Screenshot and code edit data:
--------------------

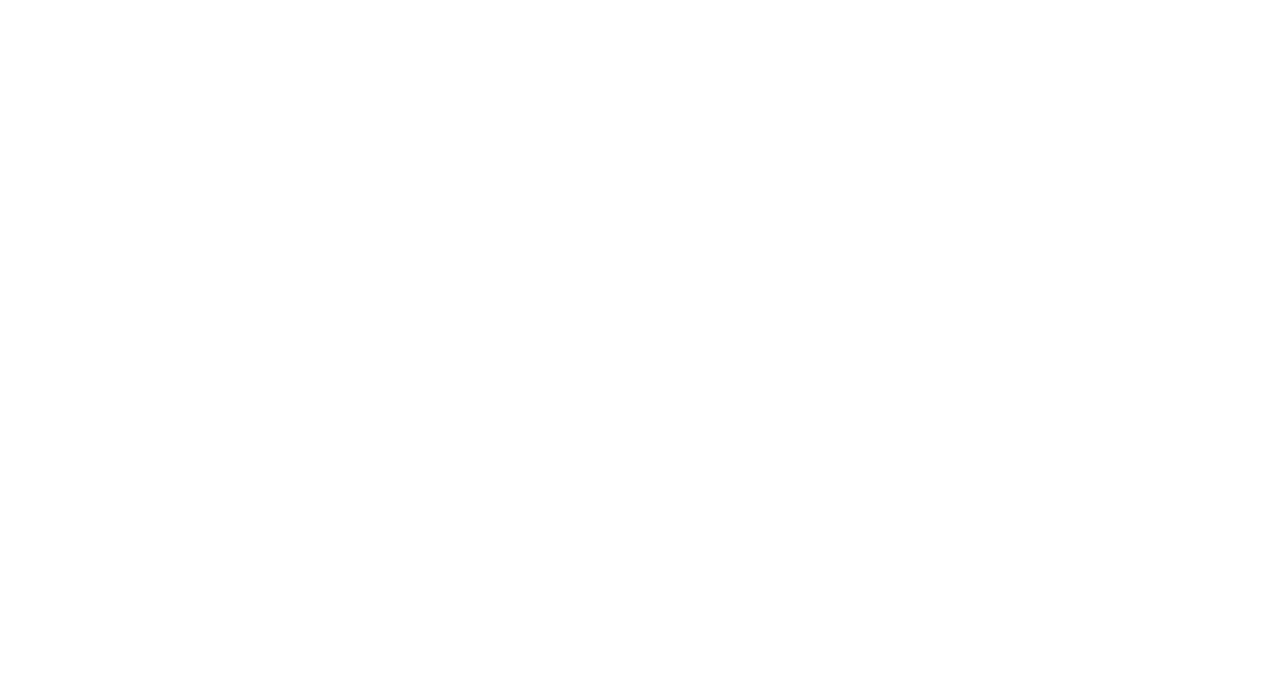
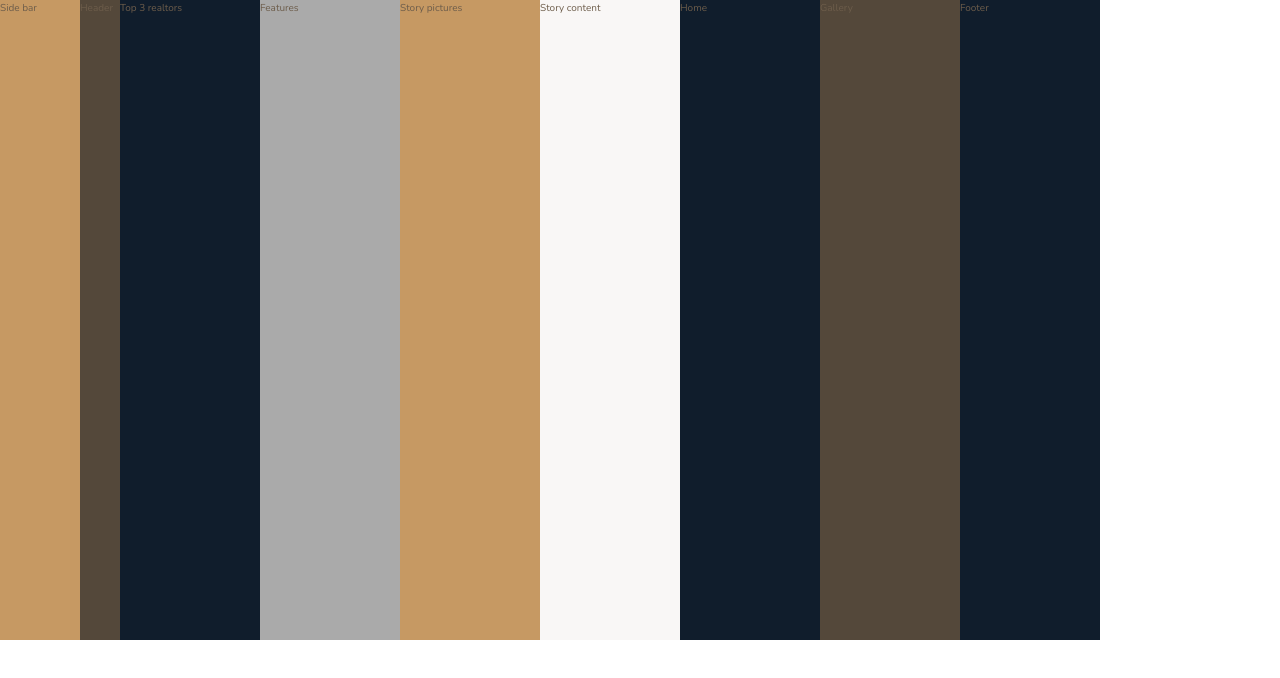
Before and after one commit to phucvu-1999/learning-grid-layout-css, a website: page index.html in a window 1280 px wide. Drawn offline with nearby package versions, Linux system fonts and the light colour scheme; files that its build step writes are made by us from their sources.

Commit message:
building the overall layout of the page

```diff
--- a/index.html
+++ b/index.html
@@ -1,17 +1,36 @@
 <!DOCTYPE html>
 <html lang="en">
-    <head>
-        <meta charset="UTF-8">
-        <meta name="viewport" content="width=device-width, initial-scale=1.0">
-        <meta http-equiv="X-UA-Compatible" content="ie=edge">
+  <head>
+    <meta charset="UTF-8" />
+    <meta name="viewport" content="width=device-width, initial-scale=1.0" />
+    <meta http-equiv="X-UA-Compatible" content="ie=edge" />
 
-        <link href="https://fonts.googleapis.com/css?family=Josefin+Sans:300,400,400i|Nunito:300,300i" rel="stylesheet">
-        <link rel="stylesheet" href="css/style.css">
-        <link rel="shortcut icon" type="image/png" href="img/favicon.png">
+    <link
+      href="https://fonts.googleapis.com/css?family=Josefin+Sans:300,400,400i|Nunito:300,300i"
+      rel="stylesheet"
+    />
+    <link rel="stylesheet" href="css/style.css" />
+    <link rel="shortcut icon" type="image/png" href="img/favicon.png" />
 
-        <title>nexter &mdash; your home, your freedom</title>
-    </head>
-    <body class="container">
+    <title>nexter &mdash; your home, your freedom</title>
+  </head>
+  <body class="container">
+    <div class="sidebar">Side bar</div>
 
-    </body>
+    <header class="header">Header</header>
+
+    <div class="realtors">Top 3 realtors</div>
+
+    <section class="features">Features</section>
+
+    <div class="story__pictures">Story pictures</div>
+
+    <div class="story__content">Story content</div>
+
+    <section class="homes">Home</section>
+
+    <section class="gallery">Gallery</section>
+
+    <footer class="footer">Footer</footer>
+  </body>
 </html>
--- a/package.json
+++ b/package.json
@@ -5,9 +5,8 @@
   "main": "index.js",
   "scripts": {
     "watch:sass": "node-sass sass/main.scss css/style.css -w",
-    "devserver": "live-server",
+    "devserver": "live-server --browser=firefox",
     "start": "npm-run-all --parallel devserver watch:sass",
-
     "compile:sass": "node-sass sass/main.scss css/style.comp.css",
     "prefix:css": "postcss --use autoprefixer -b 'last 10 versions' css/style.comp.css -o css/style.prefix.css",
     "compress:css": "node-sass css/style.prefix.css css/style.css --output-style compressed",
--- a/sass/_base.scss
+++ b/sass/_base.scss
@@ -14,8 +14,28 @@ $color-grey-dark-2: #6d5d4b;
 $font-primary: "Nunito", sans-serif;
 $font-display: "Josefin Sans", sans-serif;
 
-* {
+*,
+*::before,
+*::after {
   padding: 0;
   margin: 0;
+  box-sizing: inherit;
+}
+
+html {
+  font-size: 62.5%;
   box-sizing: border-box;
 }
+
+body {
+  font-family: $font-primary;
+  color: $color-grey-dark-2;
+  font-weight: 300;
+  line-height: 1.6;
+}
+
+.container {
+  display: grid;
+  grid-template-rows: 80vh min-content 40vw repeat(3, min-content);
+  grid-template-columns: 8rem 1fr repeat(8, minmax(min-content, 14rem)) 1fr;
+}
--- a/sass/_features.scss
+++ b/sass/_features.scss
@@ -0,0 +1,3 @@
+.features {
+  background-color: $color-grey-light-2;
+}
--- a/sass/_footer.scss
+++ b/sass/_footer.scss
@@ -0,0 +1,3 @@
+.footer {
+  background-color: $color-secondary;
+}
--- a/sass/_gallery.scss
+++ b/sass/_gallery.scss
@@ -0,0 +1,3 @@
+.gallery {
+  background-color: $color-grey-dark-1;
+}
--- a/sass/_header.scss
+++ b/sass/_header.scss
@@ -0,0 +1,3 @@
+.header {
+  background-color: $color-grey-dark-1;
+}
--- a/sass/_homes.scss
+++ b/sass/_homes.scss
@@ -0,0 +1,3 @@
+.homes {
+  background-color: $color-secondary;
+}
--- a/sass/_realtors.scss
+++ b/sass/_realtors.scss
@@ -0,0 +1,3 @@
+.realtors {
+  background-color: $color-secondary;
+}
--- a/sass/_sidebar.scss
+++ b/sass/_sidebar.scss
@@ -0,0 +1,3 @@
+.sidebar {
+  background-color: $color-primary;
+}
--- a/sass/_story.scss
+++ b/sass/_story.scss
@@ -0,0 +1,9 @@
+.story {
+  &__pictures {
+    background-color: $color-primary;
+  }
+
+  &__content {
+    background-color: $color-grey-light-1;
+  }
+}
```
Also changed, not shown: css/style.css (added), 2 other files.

--------------------

Leave out the pictures and return the rest of the records exactly.

Before and after one commit to phucvu-1999/learning-grid-layout-css, a website: page index.html in a window 1280 px wide. Drawn offline with nearby package versions, Linux system fonts and the light colour scheme; files that its build step writes are made by us from their sources.

Commit message:
building the overall layout of the page

```diff
--- a/index.html
+++ b/index.html
@@ -1,17 +1,36 @@
 <!DOCTYPE html>
 <html lang="en">
-    <head>
-        <meta charset="UTF-8">
-        <meta name="viewport" content="width=device-width, initial-scale=1.0">
-        <meta http-equiv="X-UA-Compatible" content="ie=edge">
+  <head>
+    <meta charset="UTF-8" />
+    <meta name="viewport" content="width=device-width, initial-scale=1.0" />
+    <meta http-equiv="X-UA-Compatible" content="ie=edge" />
 
-        <link href="https://fonts.googleapis.com/css?family=Josefin+Sans:300,400,400i|Nunito:300,300i" rel="stylesheet">
-        <link rel="stylesheet" href="css/style.css">
-        <link rel="shortcut icon" type="image/png" href="img/favicon.png">
+    <link
+      href="https://fonts.googleapis.com/css?family=Josefin+Sans:300,400,400i|Nunito:300,300i"
+      rel="stylesheet"
+    />
+    <link rel="stylesheet" href="css/style.css" />
+    <link rel="shortcut icon" type="image/png" href="img/favicon.png" />
 
-        <title>nexter &mdash; your home, your freedom</title>
-    </head>
-    <body class="container">
+    <title>nexter &mdash; your home, your freedom</title>
+  </head>
+  <body class="container">
+    <div class="sidebar">Side bar</div>
 
-    </body>
+    <header class="header">Header</header>
+
+    <div class="realtors">Top 3 realtors</div>
+
+    <section class="features">Features</section>
+
+    <div class="story__pictures">Story pictures</div>
+
+    <div class="story__content">Story content</div>
+
+    <section class="homes">Home</section>
+
+    <section class="gallery">Gallery</section>
+
+    <footer class="footer">Footer</footer>
+  </body>
 </html>
--- a/package.json
+++ b/package.json
@@ -5,9 +5,8 @@
   "main": "index.js",
   "scripts": {
     "watch:sass": "node-sass sass/main.scss css/style.css -w",
-    "devserver": "live-server",
+    "devserver": "live-server --browser=firefox",
     "start": "npm-run-all --parallel devserver watch:sass",
-
     "compile:sass": "node-sass sass/main.scss css/style.comp.css",
     "prefix:css": "postcss --use autoprefixer -b 'last 10 versions' css/style.comp.css -o css/style.prefix.css",
     "compress:css": "node-sass css/style.prefix.css css/style.css --output-style compressed",
--- a/sass/_base.scss
+++ b/sass/_base.scss
@@ -14,8 +14,28 @@ $color-grey-dark-2: #6d5d4b;
 $font-primary: "Nunito", sans-serif;
 $font-display: "Josefin Sans", sans-serif;
 
-* {
+*,
+*::before,
+*::after {
   padding: 0;
   margin: 0;
+  box-sizing: inherit;
+}
+
+html {
+  font-size: 62.5%;
   box-sizing: border-box;
 }
+
+body {
+  font-family: $font-primary;
+  color: $color-grey-dark-2;
+  font-weight: 300;
+  line-height: 1.6;
+}
+
+.container {
+  display: grid;
+  grid-template-rows: 80vh min-content 40vw repeat(3, min-content);
+  grid-template-columns: 8rem 1fr repeat(8, minmax(min-content, 14rem)) 1fr;
+}
--- a/sass/_features.scss
+++ b/sass/_features.scss
@@ -0,0 +1,3 @@
+.features {
+  background-color: $color-grey-light-2;
+}
--- a/sass/_footer.scss
+++ b/sass/_footer.scss
@@ -0,0 +1,3 @@
+.footer {
+  background-color: $color-secondary;
+}
--- a/sass/_gallery.scss
+++ b/sass/_gallery.scss
@@ -0,0 +1,3 @@
+.gallery {
+  background-color: $color-grey-dark-1;
+}
--- a/sass/_header.scss
+++ b/sass/_header.scss
@@ -0,0 +1,3 @@
+.header {
+  background-color: $color-grey-dark-1;
+}
--- a/sass/_homes.scss
+++ b/sass/_homes.scss
@@ -0,0 +1,3 @@
+.homes {
+  background-color: $color-secondary;
+}
--- a/sass/_realtors.scss
+++ b/sass/_realtors.scss
@@ -0,0 +1,3 @@
+.realtors {
+  background-color: $color-secondary;
+}
--- a/sass/_sidebar.scss
+++ b/sass/_sidebar.scss
@@ -0,0 +1,3 @@
+.sidebar {
+  background-color: $color-primary;
+}
--- a/sass/_story.scss
+++ b/sass/_story.scss
@@ -0,0 +1,9 @@
+.story {
+  &__pictures {
+    background-color: $color-primary;
+  }
+
+  &__content {
+    background-color: $color-grey-light-1;
+  }
+}
```
Also changed, not shown: css/style.css (added), 2 other files.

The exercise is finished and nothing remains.